One such partnership is PMQ, near the art galleries and boutiques of Sheung Wan and Hollywood Road. Originally the campus for Queen’s College, the site was transformed into the Police Married Quarters after the Second World War and, eventually, fell into disrepair. Now, those residential units have been converted into design studios, shops and restaurants, with spaces for pop-up shops, exhibits, events and even a night market. Efforts have also been made to maintain the original features of the site, such as the rubble retaining wall.
The mission of PMQ is to nurture ‘create-preneurs’ and to support Hong Kong’s creative industry through collaboration between design talents and business professionals. “PMQ wants to be the unique platform for Hong Kong’s creative industry to promote the appreciation of creativity and design among the public,” says Victor Tsang, executive director with PMQ.
A panel of experts selects applicants based on their creative portfolio, business plan and willingness to work with others designers in PMQ. The successful applicants then enter into a two-year contract with PMQ, receiving subsidized rent as well as other supports while they build their business.
There are more than 100 creative enterprises here, and visitors can meander through the complex, watch artists at work and buy their wares – from fashion to jewellery, ceramics, leatherwork and home décor – directly from the artists themselves.

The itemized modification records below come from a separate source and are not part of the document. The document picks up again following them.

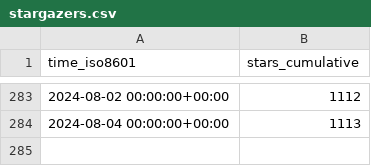
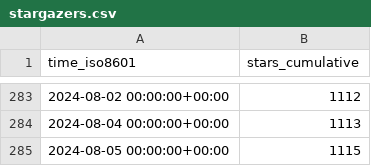
Before and after one commit to joshka/floneum, a CSV file: floneum/floneum/ghrs-data/stargazers.csv, drawn as a sheet; only a part is shown, gaps mark what is left out; the diff names each change by its address in the sheet, - before the commit and + after, or states it on an @@ line.

```diff
--- a/floneum/floneum/ghrs-data/stargazers.csv
+++ b/floneum/floneum/ghrs-data/stargazers.csv
+row 285: 2024-08-05 00:00:00+00:00 | 1115
```
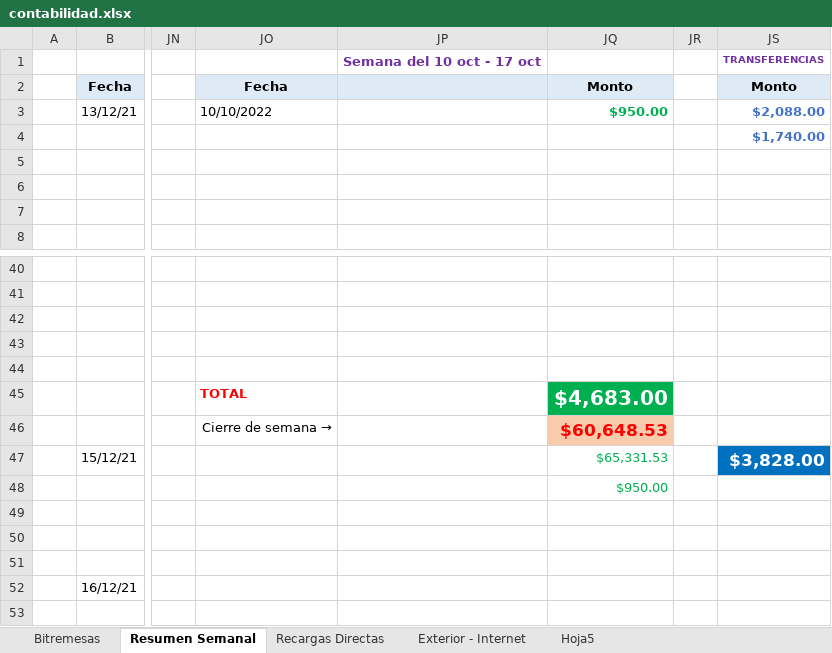
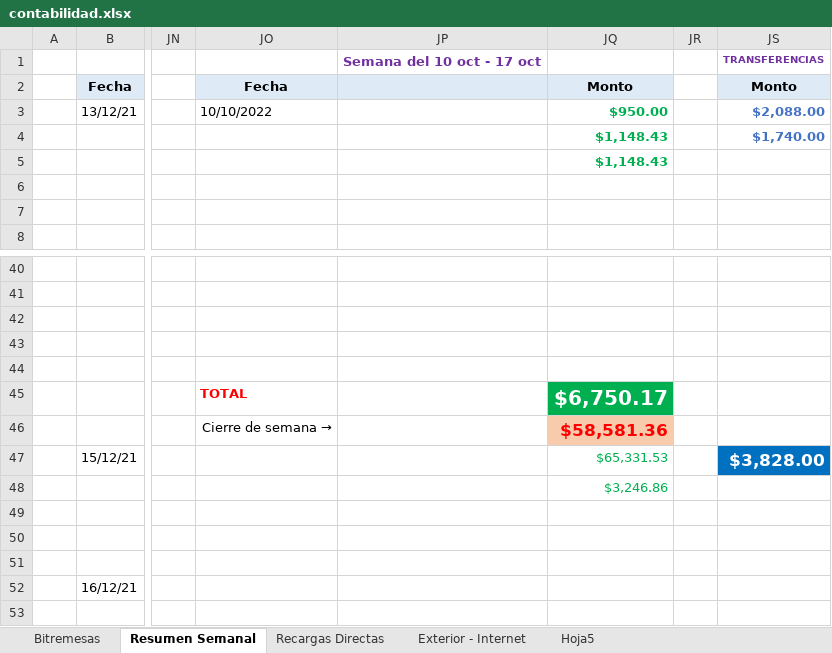
Before and after one commit to lasiel980120/Cierres-Contables-BR-Matanzas, an Excel workbook: contabilidad.xlsx, sheet Resumen Semanal, drawn as a sheet; only a part is shown, gaps mark what is left out; values as stored, in another font and other column widths than the file's, no borders; the diff names each change by its address in the sheet, - before the commit and + after, or states it on an @@ line.

Commit message:
Update contabilidad.xlsx

```diff
--- a/contabilidad.xlsx (sheet Resumen Semanal)
+++ b/contabilidad.xlsx (sheet Resumen Semanal)
-JQ4:JQ5: (empty)
+JQ4:JQ5: $1,148.43
-JQ45: $4,683.00
+JQ45: $6,750.17
-JQ46: $60,648.53
+JQ46: $58,581.36
-JQ48: $950.00
+JQ48: $3,246.86
```
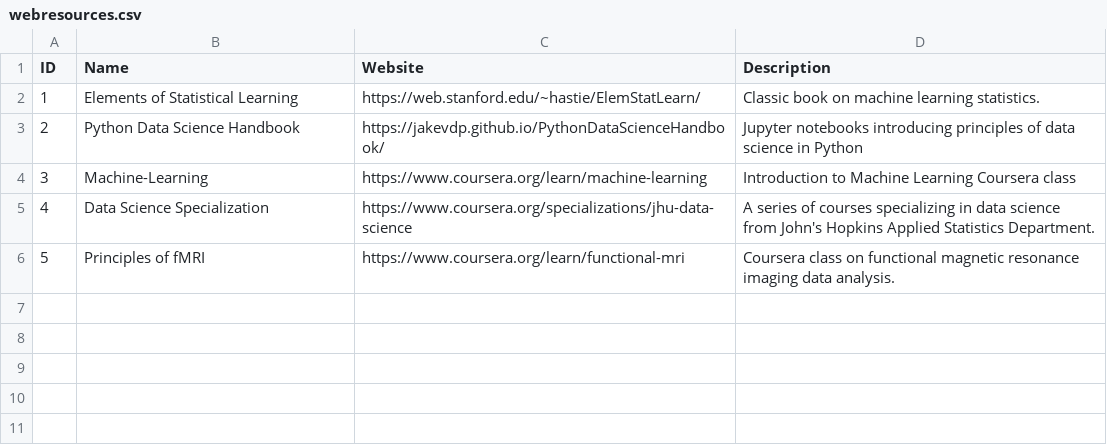
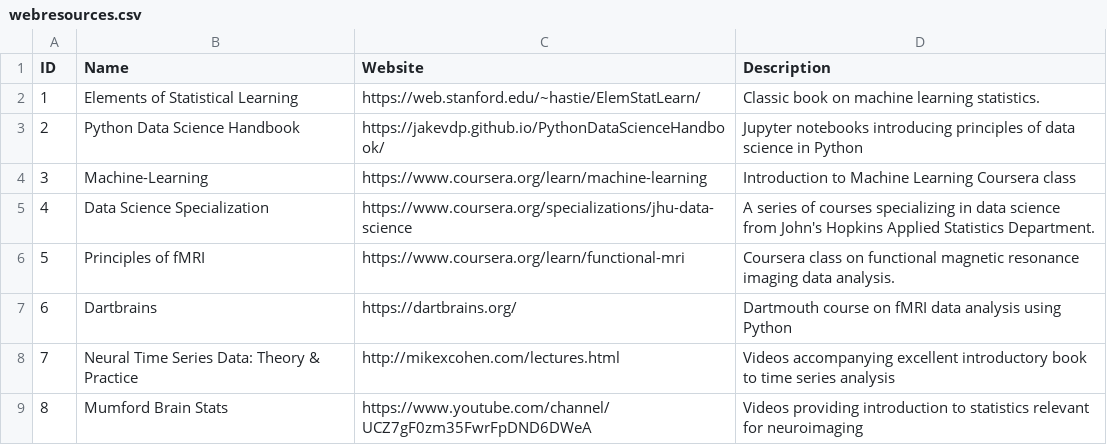
Before and after one commit to computational-san/computational-san.github.io, a CSV file: _data/webresources.csv, drawn as a sheet.

```diff
--- a/_data/webresources.csv
+++ b/_data/webresources.csv
@@ -6 +6,4 @@
 5,Principles of fMRI,https://www.coursera.org/learn/functional-mri,Coursera class on functional magnetic resonance imaging data analysis.
+6,Dartbrains,https://dartbrains.org/,Dartmouth course on fMRI data analysis using Python
+7,Neural Time Series Data: Theory & Practice,http://mikexcohen.com/lectures.html,Videos accompanying excellent introductory book to time series analysis
+8,Mumford Brain Stats,https://www.youtube.com/channel/UCZ7gF0zm35FwrFpDND6DWeA,Videos providing introduction to statistics relevant for neuroimaging
```
Also changed, not shown: 2 other files.
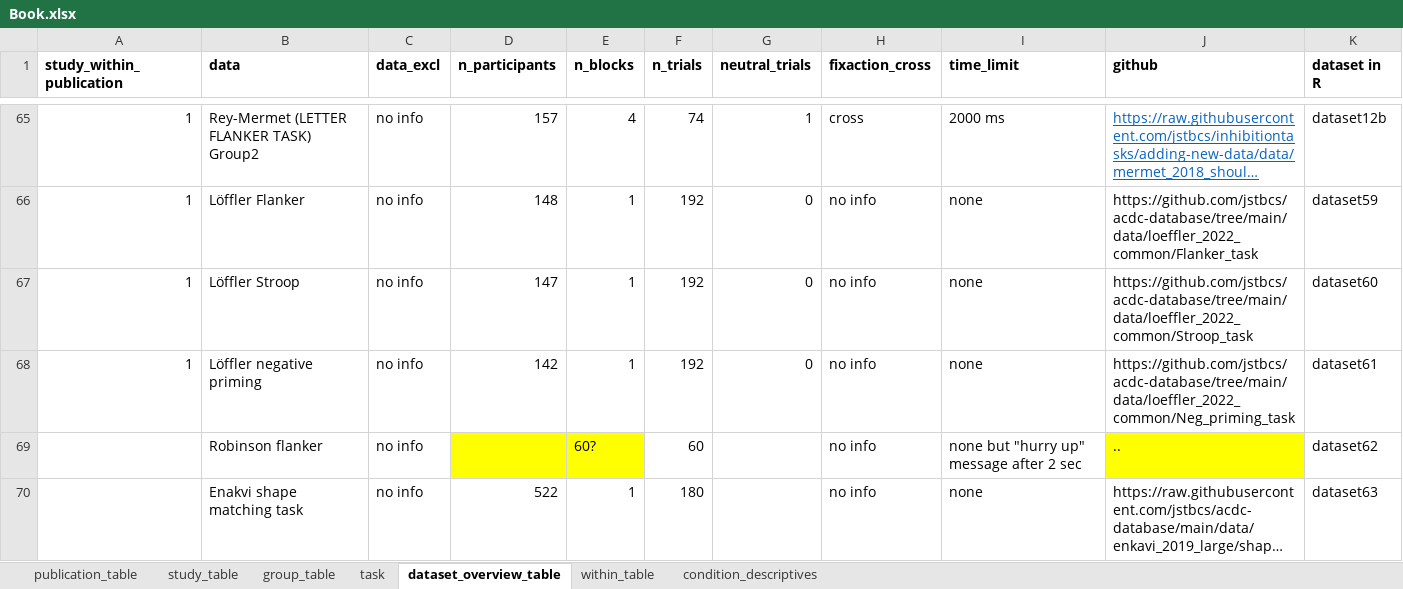
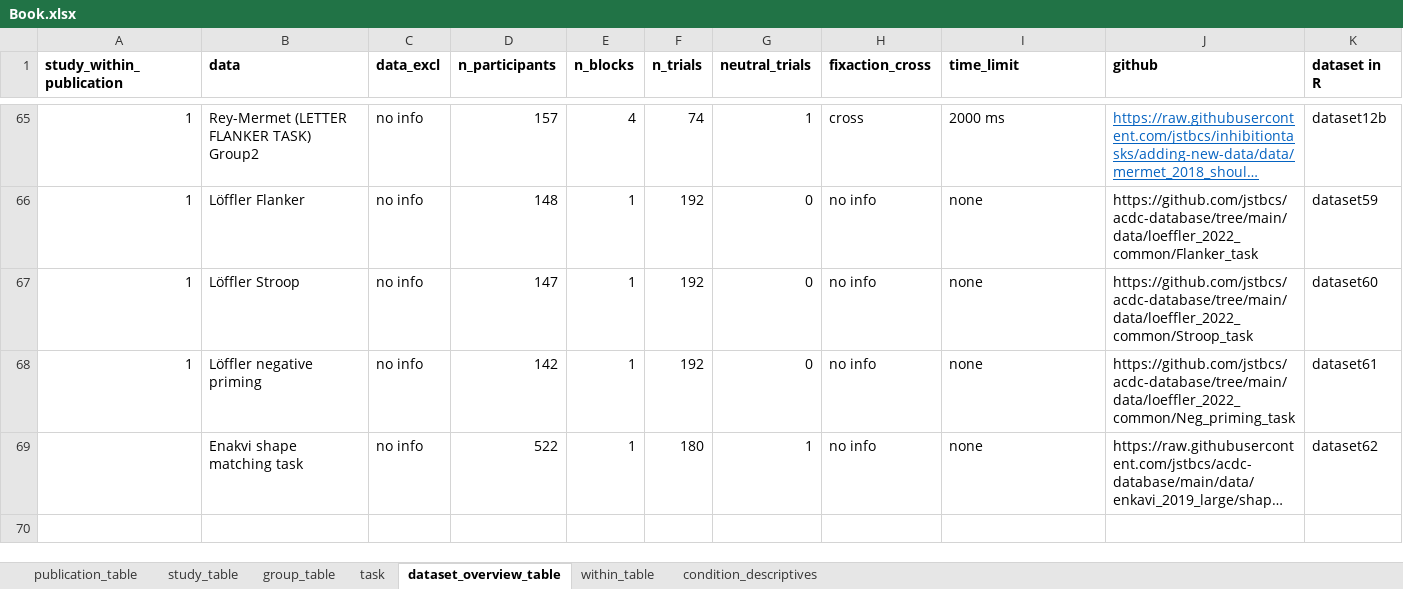
Before and after one commit to jstbcs/acdc-database, an Excel workbook: Create_db/add_data/Book.xlsx, sheet dataset_overview_table, drawn as a sheet; only a part is shown, gaps mark what is left out; long unchanged cells end in …; values as stored, in another font and other column widths than the file's, no borders; removed rows and columns are numbered as before the commit, all else as after; the diff names each change by its address in the sheet, - before the commit and + after, or states it on an @@ line.

```diff
--- a/Create_db/add_data/Book.xlsx (sheet dataset_overview_table)
+++ b/Create_db/add_data/Book.xlsx (sheet dataset_overview_table)
-row 69:  | Robinson flanker | no info |  | 60? | 60 |  | no info | none but "hurry up" message after 2 sec | .. | dataset62
-G69 (neutral_trials): (empty)
+G69 (neutral_trials): 1
-K69 (dataset in R): dataset63
+K69 (dataset in R): dataset62
```
Also changed, not shown: sheet publication_table, sheet group_table, sheet study_table, sheet within_table, sheet task, sheet condition_descriptives, 1 other file.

“We hope these local talents can open their markets from PMQ, and that eventually they will be able to sustain their business and continue to thrive without our help,” says Tsang. “Our tenants have, from time to time, shared that it could not be possible for them to start their studios if not for PMQ.”
Aside from a growing number of spaces for art, design and culture, there are also more events that showcase Hong Kong’s creative side. Indeed, Hong Kong’s ‘coming out’ is often associated with Art Basel in 2013 – when the world’s most prestigious art fair began holding an annual event in Hong Kong.
Events such as Art Basel, as well as Art Gallery Week and various other art fairs that take place throughout the cultural calendar in Hong Kong, provide a number of platforms to highlight local and international talents, says Adeline Ooi, director of the Asian branch of Art Basel.
“The art scene in Hong Kong has definitely become more diversified and dynamic as a result of the growth of the art market and the increasing numbers of galleries opening here from all over the world,” she says. “We’re also, this year at Art Basel in Hong Kong, seeing increased interest in photography and precisely curated booths – a number of galleries are choosing to exhibit only one or two artists.”
This year, 25 galleries from Hong Kong will participate in Art Basel, taking place in March. New entrants include Blindspot Gallery and Galerie Ora-Ora, which will be participating in ‘Insights’ for the first time. Another highlight will be the unveiling of a new work by Hong Kong artist Samson Young, who was awarded the first BMW Art Journey in collaboration with Art Basel – a prize that saw him travel across five continents recording the sounds of historic bells.
While Hong Kong is home to myriad commercial galleries in Central – Pedder Building alone houses Gagosian, Ben Brown Fine Arts, Lehmann Maupin, Simon Lee Gallery, Hanart TZ and Pearl Lam Galleries – Ooi also recommends a visit to Para Site, a non-profit contemporary arts centre. It was founded in 1996 as an artist-run space, making it one of the oldest independent art institutions in Asia.
And anyone visiting Hong Kong should check out the South Island Cultural District (SICD), she says, which was founded in 2013 and is now a destination for 22 local and international art galleries, studios and non-commercial art institutions. But Ooi’s personal favourite? “I’d definitely recommend a visit to the Hong Kong Museum of History in Tsim Sha Tsui East, where I’ve seen some really lovely shows of ceramics and historical artifacts.”
While Hong Kong’s creative side is still taking shape, it’s an exciting time for up-and-coming local artists and designers. This creative awakening provides opportunities for the public – and international visitors – to see Hong Kong in a new light, where ‘old’ and ‘new’ co-exist to create something wonderfully unique.